I'd made that decision quite some time ago. Was it when I saw that lonely tumbler? When I struggled with that cryptic message and knew Severus never doubted I would find the answer? Or when I was reminded of my not-for-your-birthday presents?

I don't know. But I do want to hear what he has to say for himself.

Mind, I'm not sure about that 'better person' argument. I'm not saying I'm not a better person – I have done things in my life that I now deeply regret, and they've enabled me to relate to Severus's regrets, but I've never screwed up so dramatically as he did when he joined the Death Eaters.

Severus writes that what he should have done is tell me all. Indeed, so he should.

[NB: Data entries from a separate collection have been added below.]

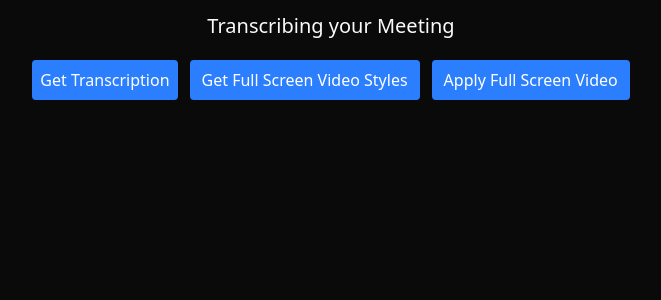
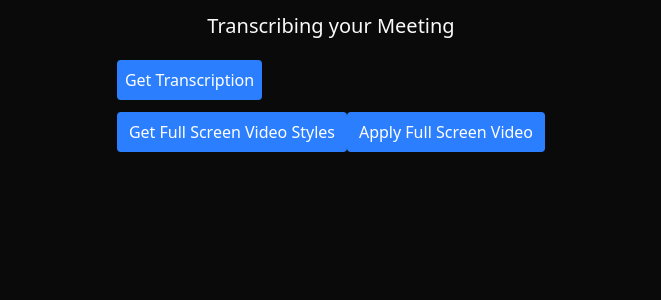
Before and after one commit to pleaobraga/google-meet-captions-downloader, a React (Vite) app: page / in a window 1280 px wide. Shown: the top 300 px of the page, without its empty margins (309-970 px from the left). Built offline with nearby package versions, Linux system fonts and the light colour scheme.

Commit message:
feat: update buttons layout

```diff
--- a/src/ui/App.tsx
+++ b/src/ui/App.tsx
@@ -52,7 +52,8 @@ function App() {
     <>
       <div className="flex flex-col justify-center items-center gap-5 p-3">
         <h2 className="text-xl">Transcribing your Meeting</h2>
-        <div className="flex gap-3">
+        <div className="flex flex-col gap-3">
+          <div>
             <button
               className={`bg-blue-500 text-white py-2 px-2 rounded ${isLoading ? 'opacity-50 cursor-not-allowed' : ''}`}
               onClick={getCaptionsTranscript}
@@ -64,6 +65,8 @@ function App() {
                 'Get Transcription'
               )}
             </button>
+          </div>
+          <div>
             <button
               className={`bg-blue-500 text-white py-2 px-3 rounded`}
               onClick={getFullVideoScreenStyles}
@@ -78,6 +81,7 @@ function App() {
             </button>
           </div>
         </div>
+      </div>
       <Toaster position="top-right" duration={2000} />
     </>
   )
```
Lines whose indentation alone changed are shown as unchanged.
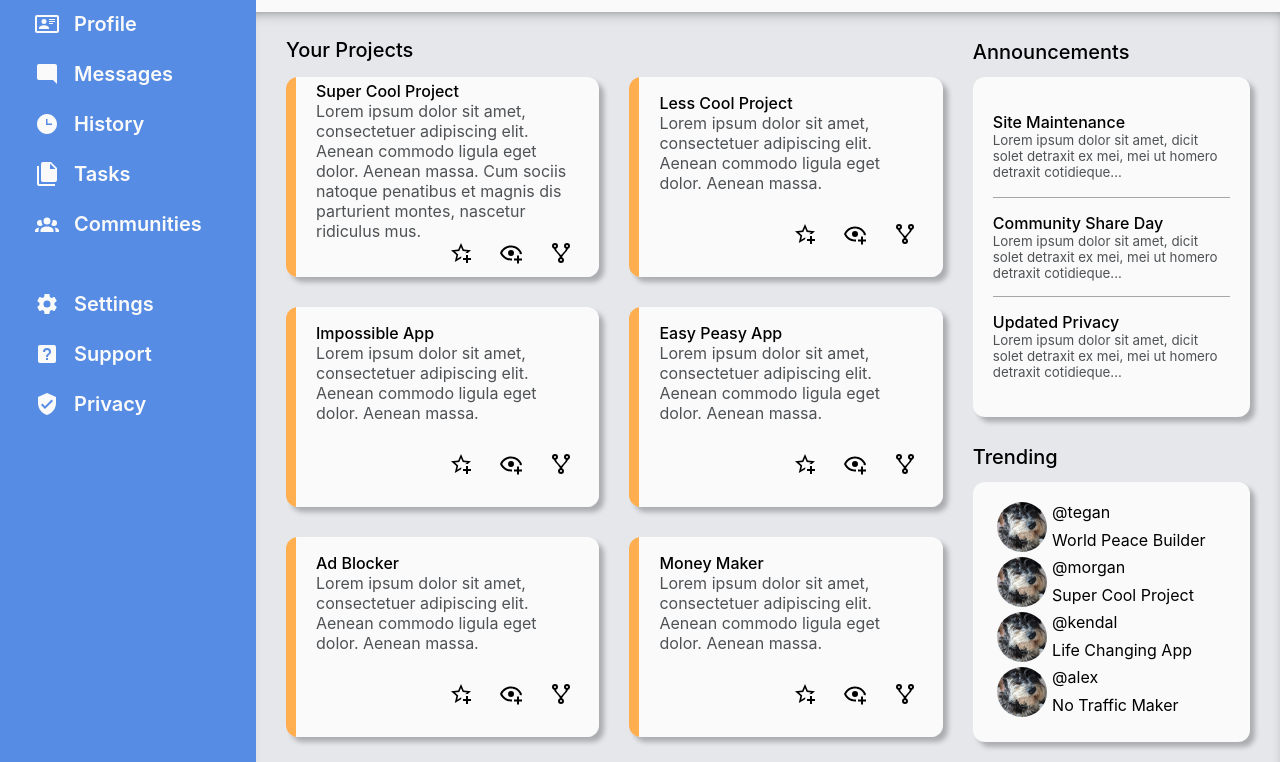
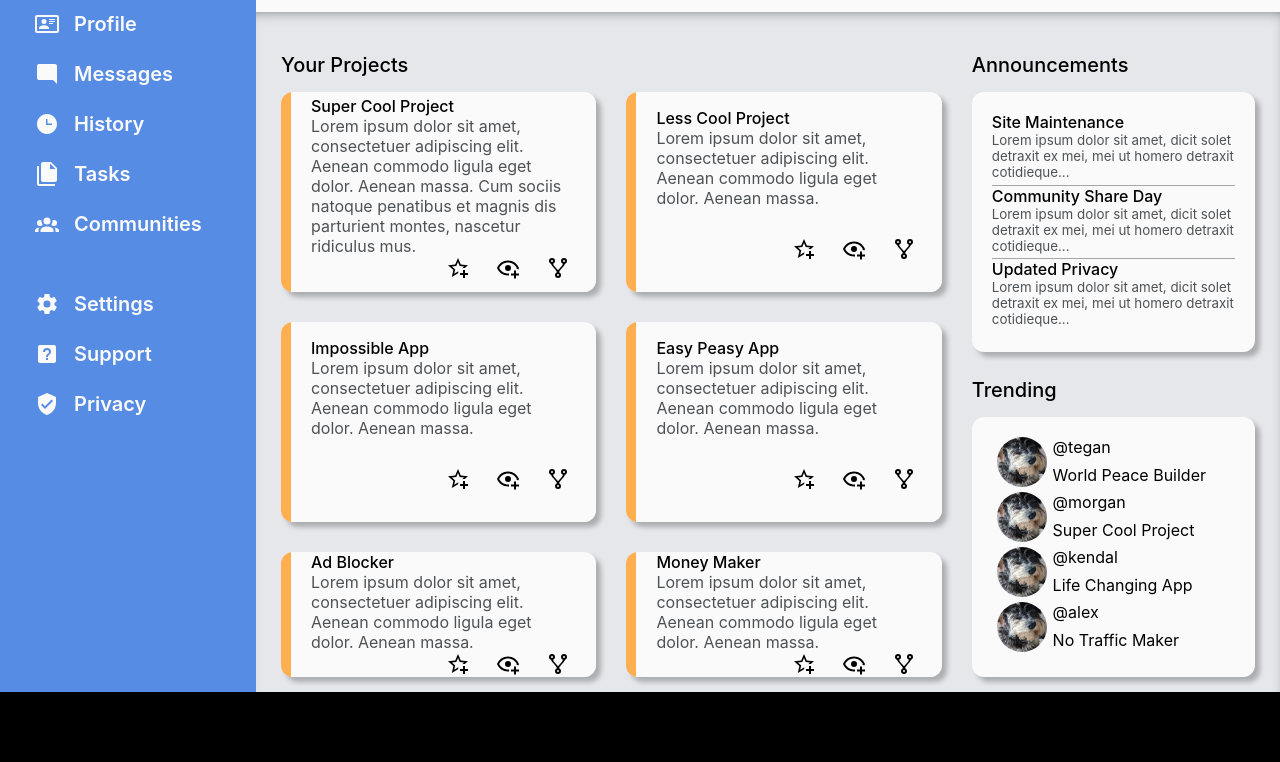
Before and after one commit to morciu/admin-dashboard, a plain HTML site: page index.html in a window 1280 px wide. Shown: the part 168-930 px from the top of the page. After the commit the page ends 860 px from the top, so only its background shows below. Drawn offline with Linux system fonts and the light colour scheme.

Commit message:
Fixed alignment mistakes from before.

```diff
--- a/style.css
+++ b/style.css
@@ -1,3 +1,18 @@
+:root {
+    /* Fonts */
+    font-family: -apple-system, BlinkMacSystemFont, 'Segoe UI', Roboto, Oxygen, Ubuntu, Cantarell, 'Open Sans', 'Helvetica Neue', sans-serif;
+
+    /* Font sizes */
+    --header-size: 32px;
+    --title-size: 20px;
+
+    /* Colors */
+    --sidebar-color: #568ce3;
+    --header-color: #fafafa;
+    --content-color: #e5e7eb;
+    --plain-text: #4f5255;
+}
+
 * {
     box-sizing: border-box;
 }
@@ -11,19 +26,6 @@ body {
     height: 100vh;
     width: 100vw;
     justify-content: center;
-
-    /* Fonts */
-    font-family: -apple-system, BlinkMacSystemFont, 'Segoe UI', Roboto, Oxygen, Ubuntu, Cantarell, 'Open Sans', 'Helvetica Neue', sans-serif;
-
-    /* Font sizes */
-    --header-size: 32px;
-    --title-size: 20px;
-
-    /* Colors */
-    --sidebar-color: #568ce3;
-    --header-color: #fafafa;
-    --content-color: #e5e7eb;
-    --plain-text: #4f5255;
 }
 
 a {
@@ -70,10 +72,12 @@ ul {
 .content {
     grid-row: 2 / 3;
     grid-column: 2 / 3;
-
     background-color: var(--content-color);
-
     box-shadow: inset -2px 8px 16px -12px rgba(0,0,0,0.76);
+    padding: 15px 25px;
+    gap: 30px;
+    display: grid;
+    grid-template-columns: 7fr 3fr;
 }
 
 .logo,
@@ -174,15 +178,11 @@ li {
     font-weight: bold;
 }
 
-.content {
-    display: grid;
-    grid-template-columns: 7fr 3fr;
-}
-
 .content
 .projects {
     display: grid;
     grid-template-rows: 50px 1fr;
+    gap: 15px;
 }
 
 .content {
@@ -191,24 +191,23 @@ li {
 }
 
 .side-content {
-    padding-right: 30px;
-    padding-bottom: 20px;
+    display: grid;
+    grid-template-rows: 1fr 1fr;
 }
 
 .announcements,
 .trending {
     display: grid;
     grid-template-rows: 50px 1fr;
-    padding-top: 15px;
+    gap: 15px;
 }
 
 .projects
 .cards {
     display: grid;
     grid-template-columns: repeat(auto-fill, minmax(300px, 1fr));
-    grid-template-rows: repeat(3, 200px);
+    grid-template-rows: repeat(auto-fill, 200px);
     gap: 30px;
-    padding: 15px 30px;
 }
 
 .search-button {
@@ -311,7 +310,6 @@ svg {
 
 .projects
 .title {
-    padding-left: 30px;
     font-weight: 550;
 }
 
@@ -371,9 +369,6 @@ svg {
 .trending
 .title {
     font-weight: 550;
-    display: grid;
-    justify-content: flex-start;
-    align-items: center;
 }
 
 .ann-card-title {
@@ -403,8 +398,6 @@ svg {
 .ann-1st,
 .ann-2nd,
 .ann-3rd {
-    padding-top: 15px;
-    padding-bottom: 15px;
 }
 
 .trending-list {
```
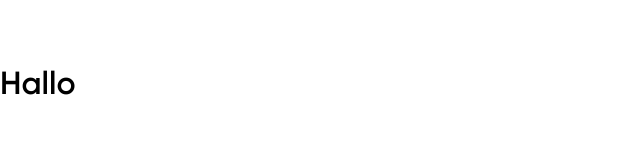
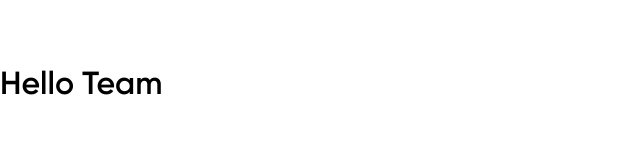
Before and after one commit to Viacheslav-Danylko/project-a-mo-jove-sv, a website built with Vite: page src/index.html in a window 1280 px wide. Shown: the whole page, without its empty margins (0-640 px from the left). Built offline with nearby package versions, Linux system fonts and the light colour scheme.

Commit message:
fix hero

```diff
--- a/src/partials/hero.html
+++ b/src/partials/hero.html
@@ -1 +1 @@
-<h1>Hallo</h1>
+<h1>Hello Team</h1>
```
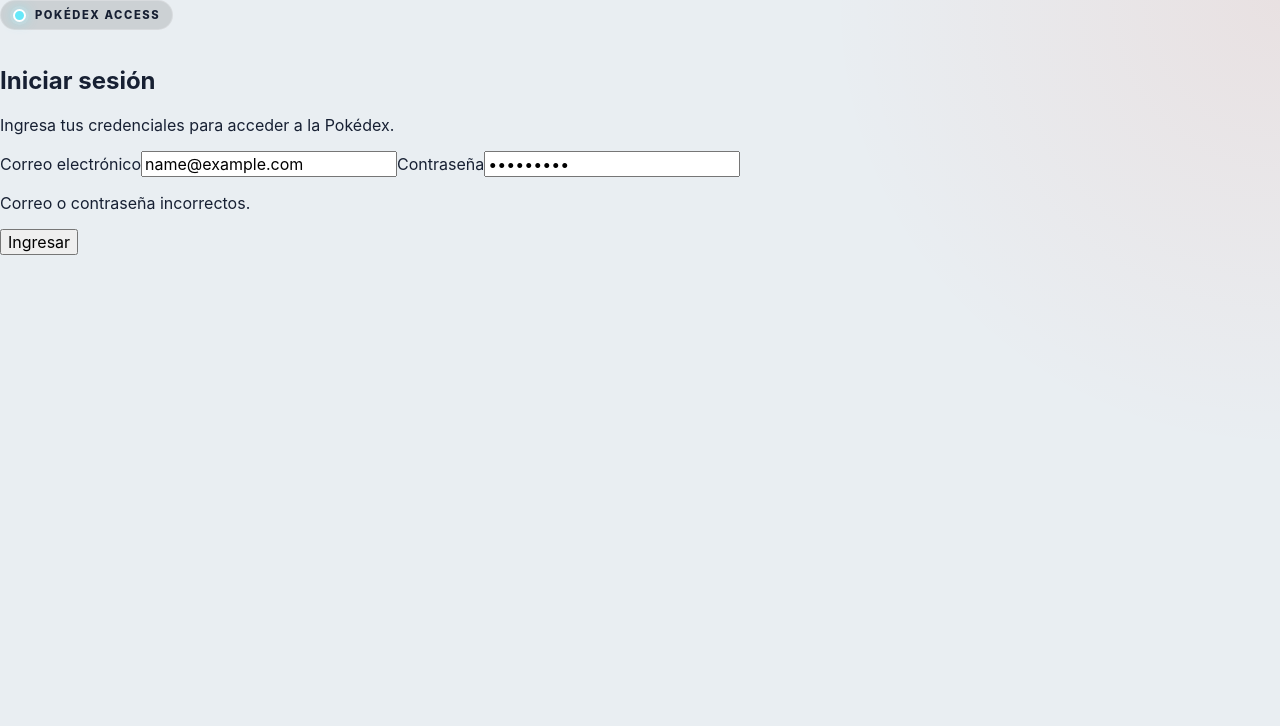
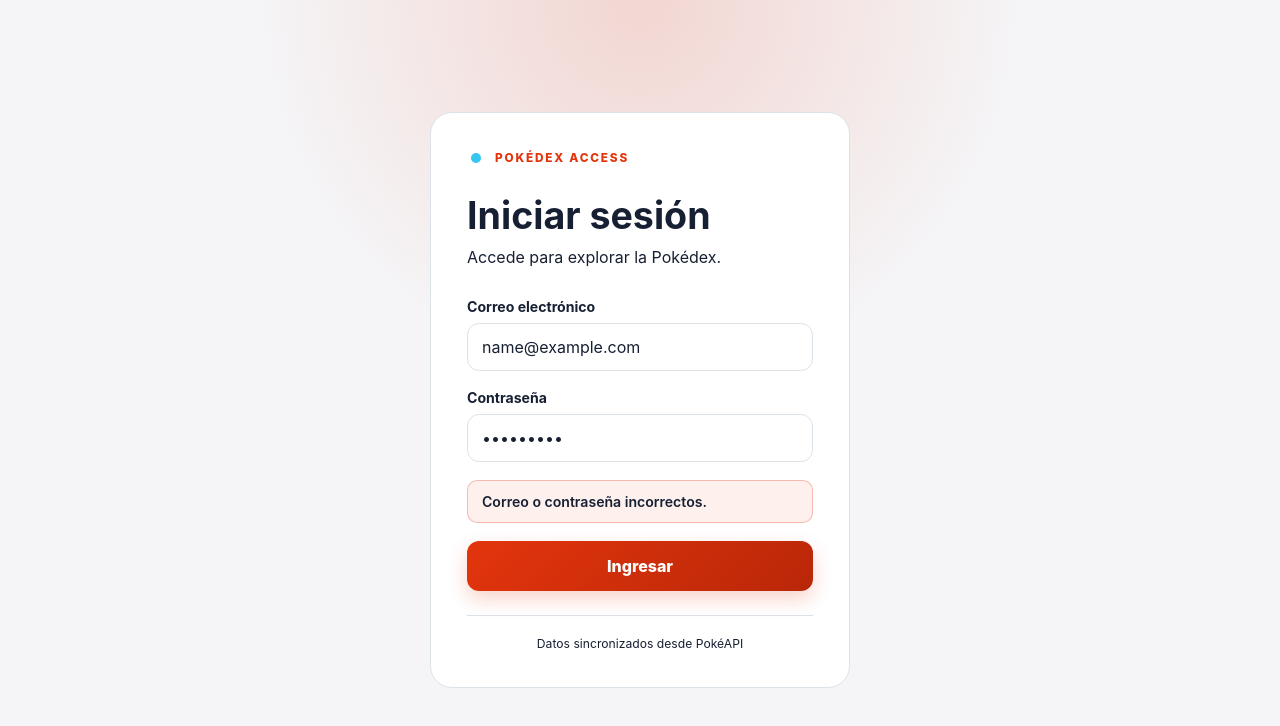
Before and after one commit to carlosortizj/pokedex, a React (Vite) app in the folder frontend/: page /login in a window 1280 px wide. Both pictures are taken after typing "name@example.com", "Sample123" into the empty fields and a click on the button "Ingresar". Shown: the top 726 px of the page. Built offline with nearby package versions, Linux system fonts and the light colour scheme; no server answers.

Commit message:
style: polish authentication interface

```diff
--- a/frontend/src/index.css
+++ b/frontend/src/index.css
@@ -793,3 +793,309 @@ button {
     padding-top: 48px;
   }
 }
+
+/* =========================
+   Login
+========================= */
+
+.login-page {
+  min-height: 100vh;
+  display: grid;
+  place-items: center;
+  padding: 24px 16px;
+
+  background:
+    radial-gradient(
+      circle at top,
+      rgba(227, 53, 13, 0.16),
+      transparent 38%
+    ),
+    #f5f5f7;
+}
+
+.login-card {
+  width: 100%;
+  max-width: 420px;
+  padding: 28px 22px;
+
+  background: #ffffff;
+
+  border: 1px solid var(--border);
+  border-radius: 22px;
+
+  box-shadow: var(--shadow-lg);
+}
+
+.login-brand {
+  display: flex;
+  align-items: center;
+  gap: 10px;
+
+  margin-bottom: 28px;
+}
+
+.login-indicator {
+  width: 18px;
+  height: 18px;
+
+  border: 4px solid #ffffff;
+  border-radius: 50%;
+
+  background: #35c7f0;
+
+  box-shadow:
+    0 0 0 2px var(--pokedex-dark-red),
+    0 0 12px rgba(53, 199, 240, 0.45);
+}
+
+.login-eyebrow {
+  font-size: 0.74rem;
+  font-weight: 800;
+  letter-spacing: 0.15em;
+
+  color: var(--pokedex-red);
+}
+
+.login-heading {
+  margin-bottom: 28px;
+}
+
+.login-heading h1 {
+  margin: 0 0 8px;
+
+  font-size: clamp(1.8rem, 7vw, 2.35rem);
+  line-height: 1.1;
+
+  color: var(--text);
+}
+
+.login-heading p {
+  margin: 0;
+
+  color: var(--text-muted);
+
+  line-height: 1.55;
+}
+
+.login-form {
+  display: flex;
+  flex-direction: column;
+
+  gap: 18px;
+}
+
+.login-field {
+  display: flex;
+  flex-direction: column;
+
+  gap: 8px;
+}
+
+.login-field span {
+  font-size: 0.88rem;
+  font-weight: 700;
+
+  color: var(--text);
+}
+
+.login-field input {
+  width: 100%;
+  min-height: 48px;
+
+  padding: 0 14px;
+
+  border: 1px solid var(--border);
+  border-radius: 12px;
+
+  background: #ffffff;
+  color: var(--text);
+
+  font: inherit;
+
+  outline: none;
+
+  transition:
+    border-color 0.2s ease,
+    box-shadow 0.2s ease;
+}
+
+.login-field input::placeholder {
+  color: #9ca3af;
+}
+
+.login-field input:focus {
+  border-color: var(--pokedex-red);
+
+  box-shadow:
+    0 0 0 3px rgba(227, 53, 13, 0.12);
+}
+
+.login-error {
+  padding: 12px 14px;
+
+  border: 1px solid rgba(227, 53, 13, 0.28);
+  border-radius: 10px;
+
+  background: rgba(227, 53, 13, 0.07);
+
+  color: var(--pokedex-dark-red);
+
+  font-size: 0.88rem;
+  font-weight: 600;
+}
+
+.login-submit {
+  min-height: 50px;
+
+  border: 0;
+  border-radius: 12px;
+
+  background: linear-gradient(
+    135deg,
+    #e3350d,
+    #b92708
+  );
+
+  color: #ffffff;
+
+  font: inherit;
+  font-weight: 800;
+
+  cursor: pointer;
+
+  box-shadow:
+    0 8px 20px rgba(227, 53, 13, 0.22);
+
+  transition:
+    background 0.2s ease,
+    transform 0.2s ease,
+    box-shadow 0.2s ease,
+    opacity 0.2s ease;
+}
+
+.login-submit:hover:not(:disabled) {
+  background: linear-gradient(
+    135deg,
+    #c92f0b,
+    #9f2107
+  );
+
+  transform: translateY(-1px);
+
+  box-shadow:
+    0 12px 24px rgba(227, 53, 13, 0.28);
+}
+
+.login-submit:active:not(:disabled) {
+  transform: translateY(0);
+}
+
+.login-submit:disabled {
+  background: #d96a52;
+
+  color: #ffffff;
+
+  opacity: 0.7;
+
+  cursor: not-allowed;
+}
+
+.login-submit:focus-visible {
+  outline: 3px solid rgba(227, 53, 13, 0.2);
+  outline-offset: 3px;
+}
+
+.login-footer {
+  margin: 24px 0 0;
+  padding-top: 20px;
+
+  border-top: 1px solid var(--border);
+
+  text-align: center;
+
+  font-size: 0.76rem;
+
+  color: var(--text-muted);
+}
+
+@media (min-width: 600px) {
+  .login-card {
+    padding: 36px;
+  }
+}
+
+
+/* =========================
+   Header / Logout
+========================= */
+
+.pokemon-header-top {
+  display: flex;
+  align-items: flex-start;
+  justify-content: space-between;
+
+  gap: 20px;
+}
+
+.logout-button {
+  flex-shrink: 0;
+
+  display: inline-flex;
+  align-items: center;
+  justify-content: center;
+
+  min-height: 42px;
+  padding: 0 16px;
+
+  border: 1px solid rgba(255, 255, 255, 0.75);
+  border-radius: 10px;
+
+  background: rgba(255, 255, 255, 0.12);
+  color: #ffffff;
+
+  font: inherit;
+  font-size: 0.9rem;
+  font-weight: 700;
+
+  cursor: pointer;
+
+  transition:
+    background 0.2s ease,
+    color 0.2s ease,
+    transform 0.2s ease,
+    box-shadow 0.2s ease;
+}
+
+.logout-button:hover {
+  background: #ffffff;
+  color: #e3350d;
+
+  transform: translateY(-1px);
+
+  box-shadow:
+    0 6px 16px rgba(0, 0, 0, 0.12);
+}
+
+.logout-button:active {
+  transform: translateY(0);
+}
+
+.logout-button:focus-visible {
+  outline: 3px solid rgba(255, 255, 255, 0.35);
+  outline-offset: 3px;
+}
+
+@media (max-width: 599px) {
+  .pokemon-header-top {
+    gap: 12px;
+  }
+
+  .logout-button {
+    min-height: 38px;
+    padding: 0 10px;
+
+    font-size: 0.78rem;
+
+    white-space: nowrap;
+  }
+}
--- a/frontend/src/pages/LoginPage.tsx
+++ b/frontend/src/pages/LoginPage.tsx
@@ -42,48 +42,65 @@ export function LoginPage() {
     return (
         <main className="login-page">
             <section className="login-card">
-        <span className="pokemon-eyebrow">
+            <div className="login-brand">
+                <span className="login-indicator" />
+                <span className="login-eyebrow">
                 POKÉDEX ACCESS
                 </span>
+            </div>
 
+            <div className="login-heading">
                 <h1>Iniciar sesión</h1>
+                <p>
+                Accede para explorar la Pokédex.
+                </p>
+            </div>
 
-        <p>
-          Ingresa tus credenciales para acceder a la Pokédex.
-        </p>
+            <form
+                className="login-form"
+                onSubmit={handleSubmit}
+            >
+                <label className="login-field">
+                <span>Correo electrónico</span>
 
-        <form onSubmit={handleSubmit}>
-          <label>
-            Correo electrónico
                 <input
                     type="email"
                     value={email}
                     onChange={(event) =>
                     setEmail(event.target.value)
                     }
+                    placeholder="correo@ejemplo.com"
+                    autoComplete="email"
                     required
                 />
                 </label>
 
-          <label>
-            Contraseña
+                <label className="login-field">
+                <span>Contraseña</span>
+
                 <input
                     type="password"
                     value={password}
                     onChange={(event) =>
                     setPassword(event.target.value)
                     }
+                    placeholder="••••••••"
+                    autoComplete="current-password"
                     required
                 />
                 </label>
 
                 {error && (
-            <p className="login-error">
+                <div
+                    className="login-error"
+                    role="alert"
+                >
                     {error}
-            </p>
+                </div>
                 )}
 
                 <button
+                className="login-submit"
                 type="submit"
                 disabled={loading}
                 >
@@ -92,6 +109,10 @@ export function LoginPage() {
                     : "Ingresar"}
                 </button>
             </form>
+
+            <p className="login-footer">
+                Datos sincronizados desde PokéAPI
+            </p>
             </section>
         </main>
     );
--- a/frontend/src/pages/PokemonPage.tsx
+++ b/frontend/src/pages/PokemonPage.tsx
@@ -1,14 +1,16 @@
 import { useCallback, useState } from "react";
+import { useNavigate } from "react-router-dom";
 import { PokemonList } from "../components/PokemonList";
 import { PokemonSearch } from "../components/PokemonSearch";
 import { PokemonFilters } from "../components/PokemonFilters";
-import { useNavigate } from "react-router-dom";
 import { useAuth } from "../auth/useAuth";
 
 export function PokemonPage() {
   const [search, setSearch] = useState("");
   const [type, setType] = useState("");
   const [page, setPage] = useState(1);
+  const navigate = useNavigate();
+  const { logout } = useAuth();
 
   const handleSearchChange = useCallback(
     (value: string) => {
@@ -17,6 +19,7 @@ export function PokemonPage() {
     },
     [],
   );
+
   const handleTypeChange = useCallback(
     (value: string) => {
       setType(value);
@@ -24,9 +27,6 @@ export function PokemonPage() {
     },
     [],
   );
-
-const navigate = useNavigate();
-const { logout } = useAuth();
 
   async function handleLogout() {
     await logout();
@@ -37,6 +37,8 @@ async function handleLogout() {
     <div className="pokemon-page">
       <header className="pokemon-header">
         <div className="pokemon-header-content">
+          <div className="pokemon-header-top">
+            <div>
               <span className="pokemon-eyebrow">
                 POKÉDEX
               </span>
@@ -48,6 +50,16 @@ async function handleLogout() {
                 estadísticas.
               </p>
             </div>
+
+            <button
+              className="logout-button"
+              type="button"
+              onClick={handleLogout}
+            >
+              Cerrar sesión
+            </button>
+          </div>
+        </div>
       </header>
 
       <main className="pokemon-content">
@@ -55,6 +67,7 @@ async function handleLogout() {
           value={search}
           onChange={handleSearchChange}
         />
+
         <PokemonFilters
           type={type}
           onTypeChange={handleTypeChange}
@@ -66,13 +79,6 @@ async function handleLogout() {
           page={page}
           onPageChange={setPage}
         />
-
-        <button
-          type="button"
-          onClick={handleLogout}
-        >
-          Cerrar sesión
-      </button>
       </main>
     </div>
   );
```
Lines whose indentation alone changed are shown as unchanged.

But I was afraid that if I did … , he says. I think he was afraid that if he had told me all about the way Harry Potter would be led as a lamb to the slaughter, I would have tried to stop him.

And I might have done just that. With the benefit of hindsight, it's very easy to say that everything ended well, that Potter had to go through his ordeal. Given the results, Potter would be the first to admit that the walk towards what he thought was death was a price he was willing to pay. Not a small price – never that. But, given the final result, it was worth it.

But at the time, I might well have said that no Greater Good is worth the ruthless killing of an innocent and very courageous young man. If we had stood by and had done nothing to prevent that murder, if we had used Potter as a blood sacrifice for our own sake – then how would we have differed from them ?

The eternal problem of every war, of course. What is, in fact, the difference between 'us' and 'them'? A cynic would say 'us' is the side that wins.

I don't think I could have used Potter as wand-fodder. Not even as final weapon.

If I am correct in my surmise, Severus's reasoning contains a hint of 'she's a woman, they are the gentle sex, she wouldn't be ruthless enough'. Unconsciously, perhaps, but still there.

Severus admits he's uncertain of the outcome of a real duel – he doesn't underestimate me there. Of course he doesn't. He's a survivor; he wouldn't be alive today if he couldn't assess a risk.

But what he very much doesn't admit, and probably doesn't even consider is the possibility that I might have been right.

He doesn't seem to doubt that stopping me would have been the correct action – that I would have to be stopped because I simply couldn't be right.

Men . As I used to say to Amelia, sometimes … but you know that already.

But this time, when we meet, I'll think before I speak. This time I'll listen. After all, one does not just love one's friends for their good points.

And I think he'll listen, too. It may be an interesting birthday, tomorrow. In terms of truly meaningful events, perhaps the most interesting since the day I actually was born.

Not that I'm sentimental enough to consider an eventual rekindling of our friendship as a birthday gift. Silly nonsense. But I did – and I do – value that friendship.

And that, dear imaginary reader, is the end of my investigation. Now that I have Severus's full address and will meet him tomorrow, my Miss Marple activities have come to an end. I think I acquitted myself with reasonable honour. It's really too bad I can't publish The Case of the Living Portrait. But who knows? Miss Marple solved at least twenty crimes. Perhaps one day Minerva McGonagall, Spinster Detective, will get another case, and then I will turn it into a book.